The moral of this story: When just one system has trouble finding a particular server and no other system has that trouble, look at the troubled system's HOSTS file.

Dcpromo Did the Work
Here's a typical email note: A reader has created an AD implementation with one DC, and that DC works fine, but the reader can't get AD to join any workstations to the domain, nor can the reader get Dcpromo to run on another server to add a second DC. The problem? Dcpromo strikes again.

Dcpromo checks whether you have a sufficient DNS infrastructure—that is, a zone whose name matches your AD implementation's name and that accepts dynamic DNS registration—before it sets up AD. That's a good move, and I'm glad Microsoft designed Dcpromo to perform that check. Unfortunately, the company went further and designed Dcpromo to offer to set up DNS for you. Never let Dcpromo set up DNS. Dcpromo doesn't point the first DC to itself, nor does it instruct you to point all your internal systems to intranet DNS servers, nor does it address any of the other items covered in this article.
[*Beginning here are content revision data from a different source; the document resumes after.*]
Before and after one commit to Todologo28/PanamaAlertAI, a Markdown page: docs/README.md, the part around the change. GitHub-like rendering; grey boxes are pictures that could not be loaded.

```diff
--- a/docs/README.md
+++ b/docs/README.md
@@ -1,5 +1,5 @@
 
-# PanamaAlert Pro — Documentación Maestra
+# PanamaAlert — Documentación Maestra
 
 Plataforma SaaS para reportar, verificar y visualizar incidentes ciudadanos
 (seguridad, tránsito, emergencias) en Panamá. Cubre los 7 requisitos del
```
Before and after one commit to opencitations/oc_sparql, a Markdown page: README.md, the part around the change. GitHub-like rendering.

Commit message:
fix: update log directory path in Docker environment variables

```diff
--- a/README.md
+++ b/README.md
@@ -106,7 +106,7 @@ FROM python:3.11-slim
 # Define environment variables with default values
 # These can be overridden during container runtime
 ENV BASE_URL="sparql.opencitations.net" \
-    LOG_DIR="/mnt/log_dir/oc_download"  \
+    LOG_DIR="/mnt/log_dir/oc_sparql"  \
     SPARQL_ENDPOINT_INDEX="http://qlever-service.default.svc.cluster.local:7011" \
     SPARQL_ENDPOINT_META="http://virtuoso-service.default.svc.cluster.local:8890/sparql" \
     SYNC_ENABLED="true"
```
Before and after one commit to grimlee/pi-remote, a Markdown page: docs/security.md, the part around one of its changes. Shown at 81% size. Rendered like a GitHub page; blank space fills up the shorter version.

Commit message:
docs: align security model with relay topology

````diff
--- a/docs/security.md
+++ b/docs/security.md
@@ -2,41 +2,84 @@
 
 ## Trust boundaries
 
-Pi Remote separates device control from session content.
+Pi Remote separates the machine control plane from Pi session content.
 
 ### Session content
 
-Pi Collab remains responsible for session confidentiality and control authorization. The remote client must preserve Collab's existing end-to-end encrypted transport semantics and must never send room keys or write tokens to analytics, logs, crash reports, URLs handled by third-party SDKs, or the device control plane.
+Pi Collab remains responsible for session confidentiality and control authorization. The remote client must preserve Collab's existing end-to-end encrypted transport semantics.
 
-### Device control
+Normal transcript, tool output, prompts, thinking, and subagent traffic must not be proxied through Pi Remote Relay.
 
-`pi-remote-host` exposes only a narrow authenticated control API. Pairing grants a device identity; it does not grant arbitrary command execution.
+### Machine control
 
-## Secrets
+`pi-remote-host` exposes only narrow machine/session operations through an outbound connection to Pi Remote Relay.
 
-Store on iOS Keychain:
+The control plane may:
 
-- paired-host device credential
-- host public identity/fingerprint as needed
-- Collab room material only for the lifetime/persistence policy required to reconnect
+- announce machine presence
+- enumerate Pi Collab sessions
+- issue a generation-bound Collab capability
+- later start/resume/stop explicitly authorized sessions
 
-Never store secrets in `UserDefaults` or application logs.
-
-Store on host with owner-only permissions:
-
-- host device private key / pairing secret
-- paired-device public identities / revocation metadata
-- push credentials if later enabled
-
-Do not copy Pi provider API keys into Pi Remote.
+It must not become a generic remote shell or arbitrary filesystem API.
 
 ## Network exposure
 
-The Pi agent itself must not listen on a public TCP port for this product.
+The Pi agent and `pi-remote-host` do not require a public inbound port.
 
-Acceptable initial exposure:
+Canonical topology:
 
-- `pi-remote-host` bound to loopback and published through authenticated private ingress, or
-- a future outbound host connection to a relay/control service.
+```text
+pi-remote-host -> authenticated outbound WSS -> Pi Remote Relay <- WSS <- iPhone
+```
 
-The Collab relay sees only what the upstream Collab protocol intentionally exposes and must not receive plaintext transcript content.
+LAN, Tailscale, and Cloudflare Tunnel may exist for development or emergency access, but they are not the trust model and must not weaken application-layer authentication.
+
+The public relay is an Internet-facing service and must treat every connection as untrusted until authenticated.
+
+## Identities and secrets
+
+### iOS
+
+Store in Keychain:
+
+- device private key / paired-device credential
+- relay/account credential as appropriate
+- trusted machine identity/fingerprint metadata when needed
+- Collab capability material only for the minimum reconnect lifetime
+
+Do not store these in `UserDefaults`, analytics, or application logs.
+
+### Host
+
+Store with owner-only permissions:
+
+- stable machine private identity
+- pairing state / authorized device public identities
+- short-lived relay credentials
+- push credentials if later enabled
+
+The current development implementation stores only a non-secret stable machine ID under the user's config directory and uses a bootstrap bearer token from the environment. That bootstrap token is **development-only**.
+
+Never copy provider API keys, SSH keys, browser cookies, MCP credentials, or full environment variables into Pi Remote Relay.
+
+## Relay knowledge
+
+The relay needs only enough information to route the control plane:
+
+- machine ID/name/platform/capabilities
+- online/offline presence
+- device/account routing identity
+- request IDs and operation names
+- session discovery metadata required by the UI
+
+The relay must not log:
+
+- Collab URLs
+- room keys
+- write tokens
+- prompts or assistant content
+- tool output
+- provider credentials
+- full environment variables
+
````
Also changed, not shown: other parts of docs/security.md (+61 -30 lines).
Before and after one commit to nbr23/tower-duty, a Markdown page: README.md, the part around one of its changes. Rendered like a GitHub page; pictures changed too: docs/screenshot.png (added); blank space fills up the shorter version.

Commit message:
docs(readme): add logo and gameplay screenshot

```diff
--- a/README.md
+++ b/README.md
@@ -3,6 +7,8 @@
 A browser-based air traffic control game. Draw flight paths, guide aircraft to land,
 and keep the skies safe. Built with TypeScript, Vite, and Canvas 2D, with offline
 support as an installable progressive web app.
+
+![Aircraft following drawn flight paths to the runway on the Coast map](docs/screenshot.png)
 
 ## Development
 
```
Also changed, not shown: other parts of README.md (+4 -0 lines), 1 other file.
The moral of this story: If Dcpromo complains that DNS isn't correctly set up, your best bet is to stop Dcpromo and recheck your DNS infrastructure. You don't want to create an AD implementation atop a wobbly DNS foundation.

Avoid AD Horror
DNS provides a simple function in your network: It connects machines' names and their IP addresses. AD adds to DNS's task the job of keeping lists of DCs and GC servers. But the simplicity of those tasks belies their importance. Without DNS, AD simply won't function. Keep an eye out for these common DNS configuration problems, and your DNS implementation will be trouble-free.